Budget watchdog says state lawmakers must plan for future ‘fiscal cliff’ when crafting budget
The New York state budget is due in just over a month, and Gov. Kathy Hochul’s recently released financial report shows the state with a healthy $8.7 billion surplus.
But fiscal watchdogs, as well as Republicans in the State Legislature, say that won’t last – and they are urging caution when it comes to spending.
Hochul’s proposed $227 billion spending plan is 2.4% larger than last year’s budget. She wants to increase school aid by 10% to fulfill a promise to carry out a court order to fully fund the state’s poorest schools. She also wants to increase health care spending, including on the state’s portion of Medicaid, by 9% next year, or nearly $3 billion, and by 14% in the following year.

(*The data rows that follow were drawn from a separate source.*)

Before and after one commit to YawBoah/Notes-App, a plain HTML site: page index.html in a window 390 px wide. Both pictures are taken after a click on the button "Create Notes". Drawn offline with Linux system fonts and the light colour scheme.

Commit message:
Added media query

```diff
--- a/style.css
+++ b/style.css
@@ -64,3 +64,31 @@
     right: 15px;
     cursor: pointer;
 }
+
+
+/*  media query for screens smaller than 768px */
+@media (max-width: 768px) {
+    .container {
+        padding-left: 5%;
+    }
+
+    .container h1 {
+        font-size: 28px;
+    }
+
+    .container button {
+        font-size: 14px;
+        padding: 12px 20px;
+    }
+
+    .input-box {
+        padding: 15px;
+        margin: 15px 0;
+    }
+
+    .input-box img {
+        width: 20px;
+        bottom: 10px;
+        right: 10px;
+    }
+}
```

That’s higher than the average of 4% growth per year under her predecessor, former Gov. Andrew Cuomo.
This year’s surplus is due to higher-than-anticipated tax collections and leftover funds from federal relief packages. Hochul said that’s enough to pay for the increases. But she said she knows that won’t last, and we can’t count on “the sun shining forever.”

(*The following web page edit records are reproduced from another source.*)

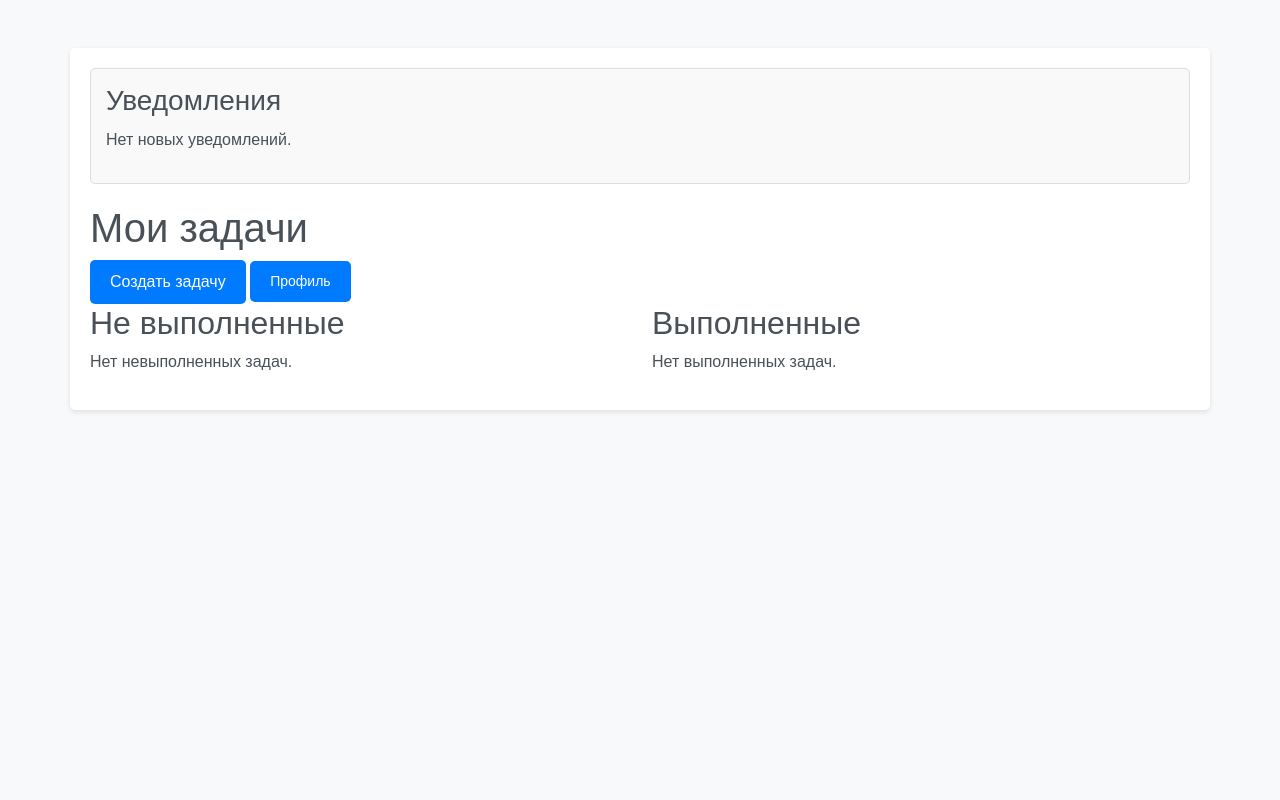
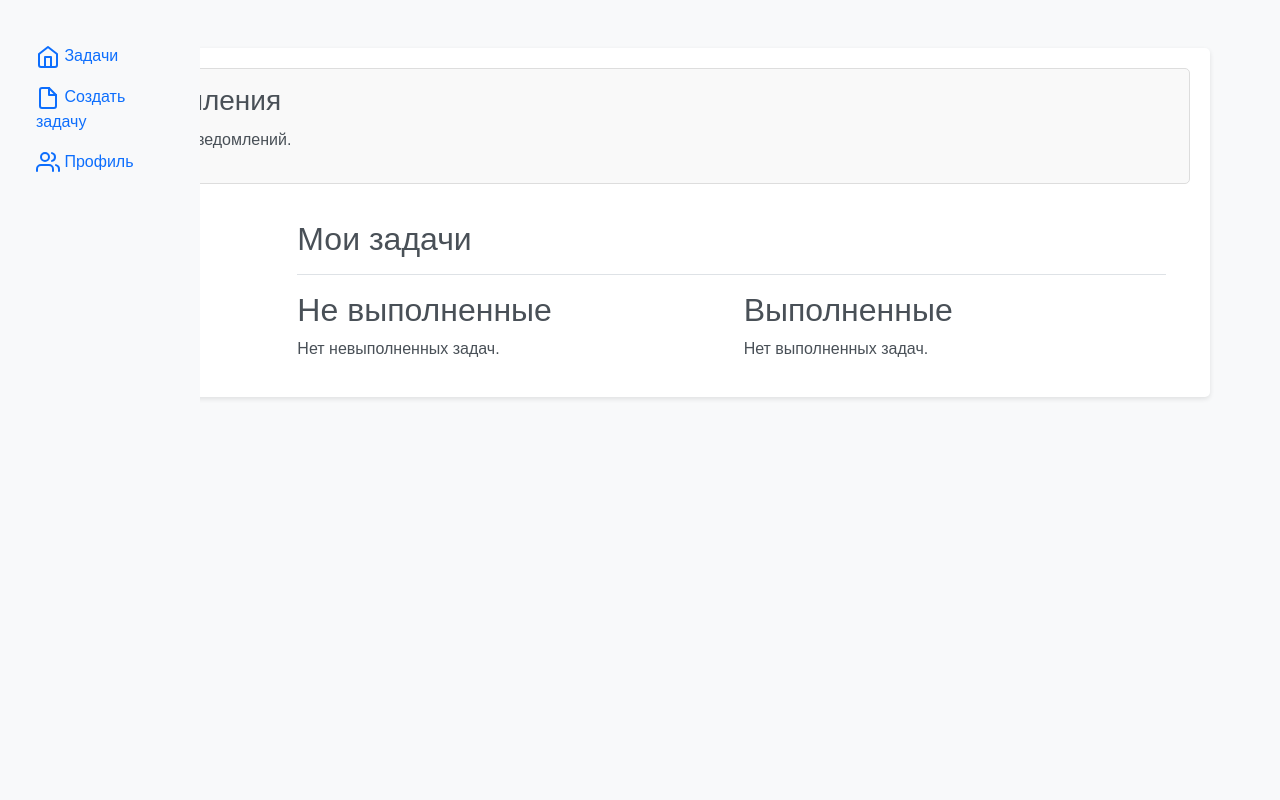
Before and after one commit to Dozzy2/PythonProject2, a Django app: page / in a window 1280 px wide. Run offline with Django 5.2, Linux system fonts and the light colour scheme; a user stored in the database is signed in; data that the repository does not hold is empty.

Commit message:
новые изменения

```diff
--- a/static/css/style.css
+++ b/static/css/style.css
@@ -104,3 +104,72 @@
 .profile-container:hover .profile-dropdown {
     display: block;
 }
+
+
+
+.btn {
+  padding: 8px 16px;
+  font-size: 14px;
+  border-radius: 5px;
+  cursor: pointer;
+  transition: background-color 0.3s ease; /
+}
+
+
+.btn-primary {
+  background-color: #3498db;
+  color: white;
+  border: none;
+}
+
+.btn-primary:hover {
+  background-color: #2980b9;
+}
+
+
+.btn-outline-secondary {
+  background-color: transparent;
+  color: #6c757d;
+  border: 1px solid #6c757d;
+}
+
+.btn-outline-secondary:hover {
+  background-color: #6c757d;
+  color: white;
+}
+
+
+.btn-danger {
+  background-color: #e74c3c;
+  color: white;
+  border: none;
+}
+
+.btn-danger:hover {
+  background-color: #c0392b;
+}
+
+
+.btn-sm {
+  padding: 5px 10px;
+  font-size: 12px;
+}
+
+
+#profile-sidebar-button {
+  display: block;
+  width: 100%;
+  text-align: center;
+  margin-bottom: 10px;
+}
+
+
+.sidebar {
+  position: fixed;
+  top: 0;
+  left: 0;
+  width: 200px;
+  height: 100vh;
+  background-color: #f0f0f0;
+  padding: 20px;
+}
--- a/todoapp/templates/base.html
+++ b/todoapp/templates/base.html
@@ -4,6 +4,7 @@
     <meta charset="UTF-8">
     <meta name="viewport" content="width=device-width, initial-scale=1.0">
     <title>{% block title %}To-Do App{% endblock %}</title>
+    <link rel="stylesheet" href="https://cdnjs.cloudflare.com/ajax/libs/font-awesome/6.0.0/css/all.min.css">
     <link href="https://cdn.jsdelivr.net/npm/bootstrap@5.3.0/dist/css/bootstrap.min.css" rel="stylesheet" integrity="sha384-9ndCyUaIbzAi2FUVXJi0CjmCapSmO7SnpJef0486qhLnuZ2cdeRhO02iuK6FUUVM" crossorigin="anonymous">
     <style>
         .notifications {
--- a/todoapp/templates/todoapp/profile.html
+++ b/todoapp/templates/todoapp/profile.html
@@ -1,7 +1,9 @@
 {% extends 'base.html' %}
-
+{% load static %}
 {% block content %}
 
+  <link rel="stylesheet" href="{% static '/css/style.css' %}">
+  <script src="{% static '/js/notifications.js' %}"></script>
 <div class="container mt-5">
     <div class="row justify-content-center">
         <div class="col-md-6">
--- a/todoapp/templates/todoapp/task_create.html
+++ b/todoapp/templates/todoapp/task_create.html
@@ -1,6 +1,8 @@
 {% extends 'base.html' %}
-
+{% load static %}
 {% block content %}
+  <link rel="stylesheet" href="{% static '/css/style.css' %}">
+  <script src="{% static '/js/notifications.js' %}"></script>
   <h2>Создать задачу</h2>
   <form method="post">
     {% csrf_token %}
--- a/todoapp/templates/todoapp/task_delete.html
+++ b/todoapp/templates/todoapp/task_delete.html
@@ -1,6 +1,8 @@
 {% extends 'base.html' %}
-
+{% load static %}
 {% block content %}
+  <link rel="stylesheet" href="{% static '/css/style.css' %}">
+  <script src="{% static '/js/notifications.js' %}"></script>
   <h2>Удалить задачу</h2>
   <p>Вы уверены, что хотите удалить задачу "{{ task.title }}"?</p>
 
--- a/todoapp/templates/todoapp/task_list.html
+++ b/todoapp/templates/todoapp/task_list.html
@@ -3,25 +3,67 @@
 {% block content %}
   <link rel="stylesheet" href="{% static '/css/style.css' %}">
   <script src="{% static '/js/notifications.js' %}"></script>
-    <h1></h1>
+
+  <div class="container-fluid">
+    <div class="row">
 
       {% if user.is_authenticated %}
-        <h1>Мои задачи</h1>
-        <a href="{% url 'task_create' %}" class="btn btn-primary">Создать задачу</a>
-        <a class="btn btn-primary btn-sm" href="{% url 'profile' %}" role="button">Профиль</a>
+        <!-- Боковая панель (только для авторизованных) -->
+        <nav id="sidebar" class="col-md-3 col-lg-2 d-md-block bg-light sidebar">
+          <div class="position-sticky pt-3">
+            <ul class="nav flex-column">
+              <li class="nav-item">
+                <a class="nav-link active" aria-current="page" href="{% url 'task_list' %}">
+                  <span data-feather="home"></span>
+                  Задачи
+                </a>
+              </li>
+              <li class="nav-item">
+                <a class="nav-link" href="{% url 'task_create' %}">
+                  <span data-feather="file"></span>
+                  Создать задачу
+                </a>
+              </li>
+              <li class="nav-item">
+                <a class="nav-link" href="{% url 'profile' %}">
+                  <span data-feather="users"></span>
+                  Профиль
+                </a>
+              </li>
+
+            </ul>
+          </div>
+        </nav>
+      {% endif %}
+
+      <!-- Основной контент -->
+      <main
+        class="{% if user.is_authenticated %}col-md-9 ms-sm-auto col-lg-10 px-md-4{% else %}col-md-12{% endif %}">
+        <div
+          class="d-flex justify-content-between flex-wrap flex-md-nowrap align-items-center pt-3 pb-2 mb-3 border-bottom">
+          <h1 class="h2">Мои задачи</h1>
+        </div>
+        {% if user.is_authenticated %}
+
+          <a href="{% url 'task_create' %}" class=""></a>
+
           <div class="row">
             <div class="col-md-6">
               <h2>Не выполненные</h2>
               {% if not_completed_tasks %}
-                    <ul>
+                <ul class="list-unstyled">
                   {% for task in not_completed_tasks %}
-                            <li>
+                    <li class="d-flex align-items-center justify-content-between mb-2">
+                      <div class="task-title" style="flex-grow: 1; margin-right: 15px; word-break: break-word;">
                         {{ task.title }} - {{ task.description }}
-                                <a href="{% url 'task_update' pk=task.pk %}" class="btn btn-sm btn-primary">Редактировать</a>
-                                <a href="{% url 'task_toggle' pk=task.pk %}" class="btn btn-sm btn-outline-secondary">
+                      </div>
+                      <div class="btn-group btn-group-sm" role="group" aria-label="Task actions">
+                          <a href="{% url 'task_update' pk=task.pk %}" class="btn btn-primary">Редактировать</a>
+                        <a href="{% url 'task_toggle' pk=task.pk %}" class="btn btn-outline-secondary">
                           {% if task.completed %}Отменить выполнение{% else %}Пометить как выполненное{% endif %}
                         </a>
-                                <a href="{% url 'task_delete' pk=task.pk %}" class="btn btn-danger btn-sm">Удалить</a>
+                        <a href="{% url 'task_delete' pk=task.pk %}" class="btn btn-danger">Удалить</a>
+                      </div>
                     </li>
                   {% endfor %}
                 </ul>
@@ -33,15 +75,19 @@
             <div class="col-md-6">
               <h2>Выполненные</h2>
               {% if completed_tasks %}
-                    <ul>
+                <ul class="list-unstyled">
                   {% for task in completed_tasks %}
-                            <li>
+                    <li class="d-flex align-items-center justify-content-between mb-2">
+                      <div class="task-title" style="flex-grow: 1; margin-right: 15px; word-break: break-word;">
                         {{ task.title }} - {{ task.description }}
-                                <a href="{% url 'task_update' pk=task.pk %}" class="btn btn-sm btn-primary">Редактировать</a>
-                                <a href="{% url 'task_toggle' pk=task.pk %}" class="btn btn-sm btn-outline-secondary">
+                      </div>
+                      <div class="btn-group btn-group-sm" role="group" aria-label="Task actions">
+                        <a href="{% url 'task_update' pk=task.pk %}" class="btn btn-primary">Редактировать</a>
+                        <a href="{% url 'task_toggle' pk=task.pk %}" class="btn btn-outline-secondary">
                           {% if task.completed %}Отменить выполнение{% else %}Пометить как выполненное{% endif %}
                         </a>
-                                <a href="{% url 'task_delete' pk=task.pk %}" class="btn btn-danger btn-sm">Удалить</a>
+                        <a href="{% url 'task_delete' pk=task.pk %}" class="btn btn-danger">Удалить</a>
+                      </div>
                     </li>
                   {% endfor %}
                 </ul>
@@ -69,8 +115,15 @@
             <a class="btn btn-success btn-lg" href="{% url 'register' %}" role="button">Зарегистрироваться</a>
 
             <a href="{% url 'login' %}" class="btn btn-info btn-lg">Создать свою задачу (войдите или зарегистрируйтесь)</a>
-
           </div>
         {% endif %}
+      </main>
+    </div>
+  </div>
+
+  <script src="https://unpkg.com/feather-icons"></script>
+  <script>
+    feather.replace()
+  </script>
 
 {% endblock %}
--- a/todoapp/templates/todoapp/task_update.html
+++ b/todoapp/templates/todoapp/task_update.html
@@ -1,6 +1,8 @@
 {% extends 'base.html' %}
-
+{% load static %}
 {% block content %}
+  <link rel="stylesheet" href="{% static '/css/style.css' %}">
+  <script src="{% static '/js/notifications.js' %}"></script>
     <h2>Редактировать задачу</h2>
 
     <form method="post">
--- a/todoapp/views.py
+++ b/todoapp/views.py
@@ -13,7 +13,7 @@
             username = form.cleaned_data.get('username')
             form.save()
             messages.success(request, f'Аккаунт {username} создан!')
-            return redirect(reverse('login'))  # Убрано пространство имен accounts:
+            return redirect(reverse('login'))
         else:
             form = UserCreationForm()
     else:
```
Also changed, not shown: todoapp/forms.py (+17 -0 lines), todoapp/static/css/style.css (deleted, +0 -106 lines), todoapp/static/js/notifications.js (deleted, +0 -23 lines), todoapp/templates/registration/register.html (+51 -7 lines), todoproject/settings.py (+5 -2 lines), db.sqlite3. Lines whose indentation alone changed are shown as unchanged.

“The umbrellas are out. A majority of economists are predicting a recession,” Hochul said on Feb. 1. “But the good news is we’re prepared.”

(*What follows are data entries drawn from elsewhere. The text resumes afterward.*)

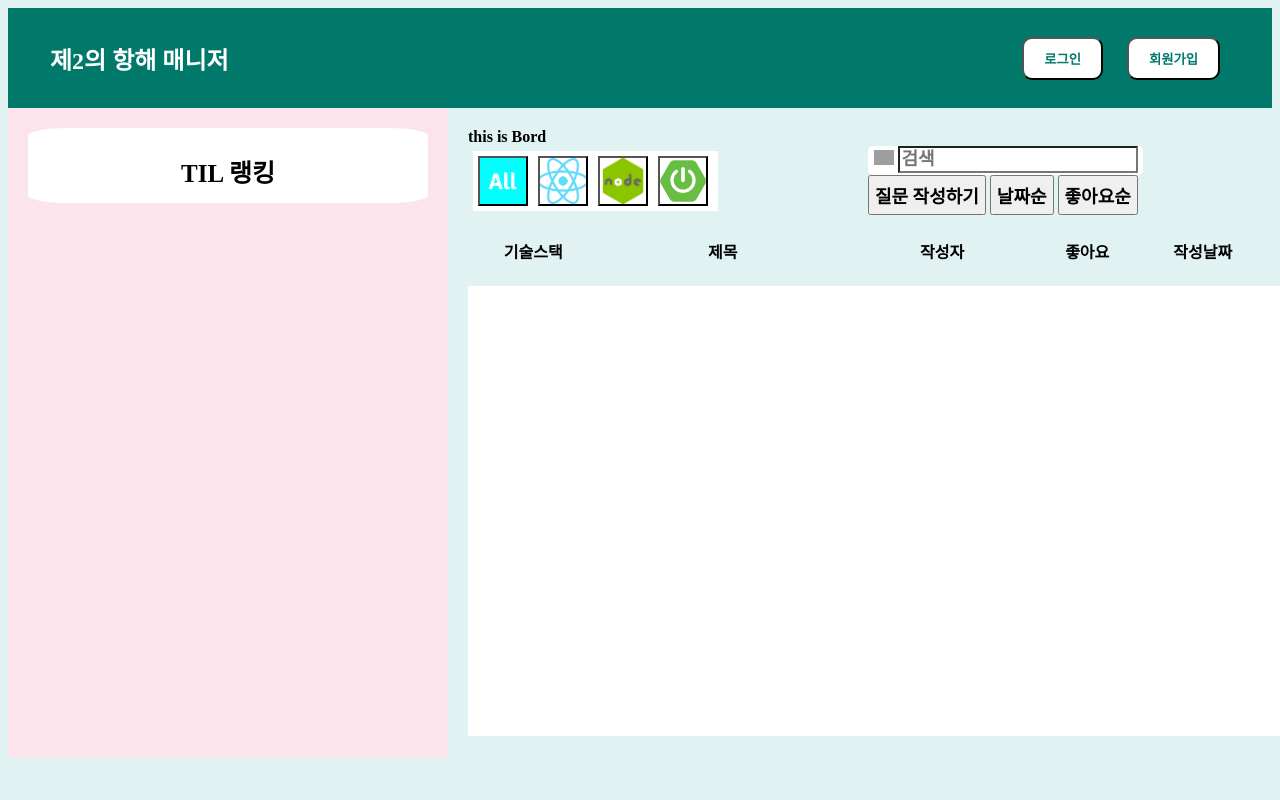
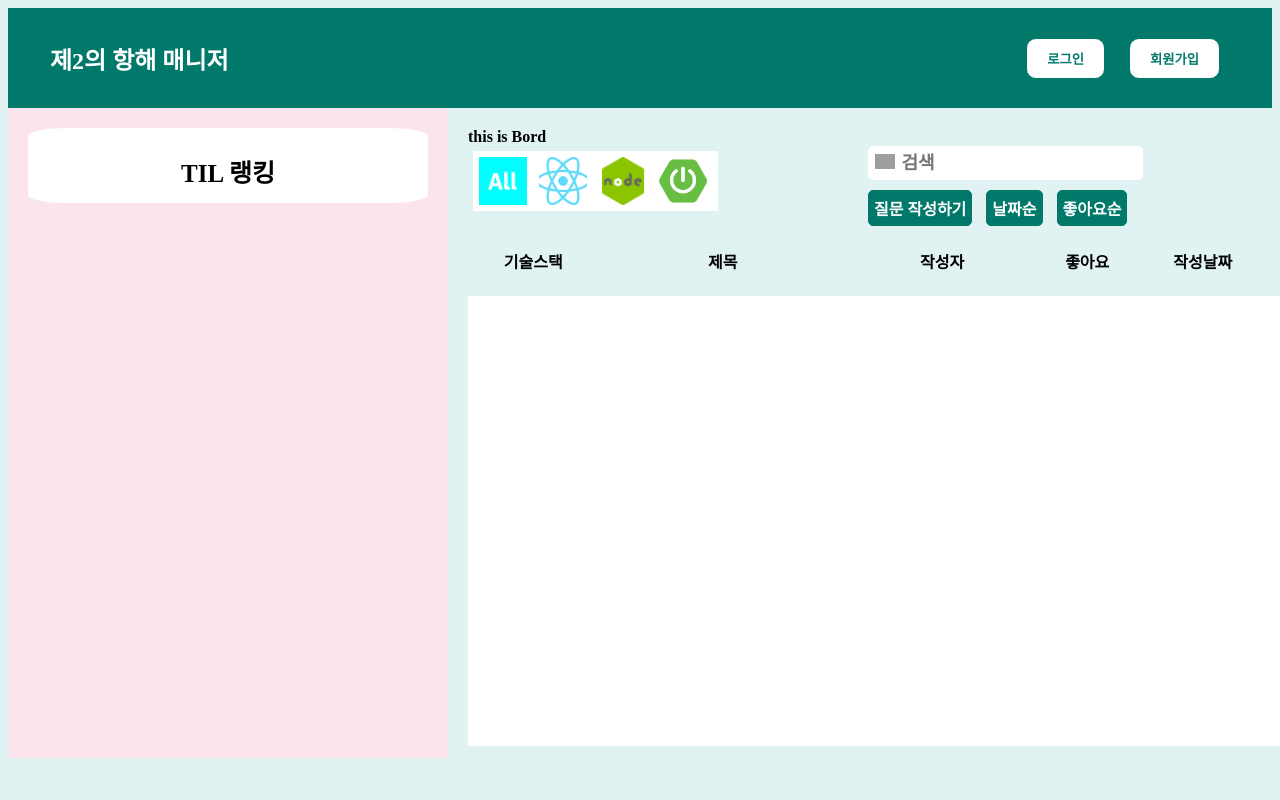
Before and after one commit to dkaodkaork/HanghaeManager, a Flask app: template templates/main.html in a window 1280 px wide. Run offline with Flask 2, Linux system fonts and the light colour scheme; the template is opened without the code that fills it, so the values that code supplies are empty; some web fonts are replaced; grey boxes are pictures that could not be loaded.

Commit message:
design: main 및 header 버튼

```diff
--- a/static/css/bord.css
+++ b/static/css/bord.css
@@ -94,6 +94,8 @@ body{
     background-size: cover;
     background-position: center;
     background-color: white;
+    border: 1px solid white;
+
     margin: 5px;
 }
 #btn-all{
@@ -116,8 +118,14 @@ body{
 }
 
 .text-btn{
-    font-size: 18px;
+    font-size: 16px;
     padding: 5px;
+    margin-top: 10px;
+    margin-right: 10px;
+    background-color: var(--color-5);
+    border: 1px solid var(--color-5);
+    border-radius: 5px;
+    color: white;
 }
 
 .quest-bord {
@@ -161,8 +169,9 @@ body{
 .input-box {
     background: none;
     font-size: 18px;
+    height: 30px;
+    border: 1px solid white;
 }
-
 
 .quest-head {
     display: grid;
--- a/static/css/header.css
+++ b/static/css/header.css
@@ -17,6 +17,8 @@
 }
 
 .button {
+
+    border: 1px solid var(--color-5);
     background-color: white ;
     color: #00796B;
     border-radius: 10px;
```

Hochul has already increased reserve funds from 4% of the total budget to 15% by the end of the new fiscal year, for a total of $24 billion.
Patrick Orecki with the fiscal watchdog group Citizens Budget Commission said the governor is smart to set aside money for the future.
“In the short term, accelerating the deposits to the reserves are a really, really good thing. That’s big,” Orecki said. “And being prepared for a recession is really important.”
But he said the reserves aren’t enough to offset the proposed spending increases that will cause a “fiscal cliff.” He said that could cause deficits as large as $9 billion in just a couple of years.
Orecki believes the higher-than-expected tax revenue collections are an anomaly because of the changes to deducting state and local taxes, known as SALT, from federal tax returns.
He said the governor’s own budget office predicted that tax revenues will start to decline beginning next year.
The budget office also said more bad news is in store. It expects wage growth to slow by 2.4%, and said Wall Street bonuses, which are a significant source of tax revenue for the state, could decline by 27%.
Traditionally, the governor’s budget proposal represents the floor for state spending, and the Legislature then tries to increase it. But Orecki said lawmakers would be wise to curb that impulse this year.
“An emphasis on restraining spending now, and trying not to grow those gaps any further, is really important,” Orecki said. “It will make closing them in the future easier.”
The state Senate and Assembly are due to release their spending proposals on March 14.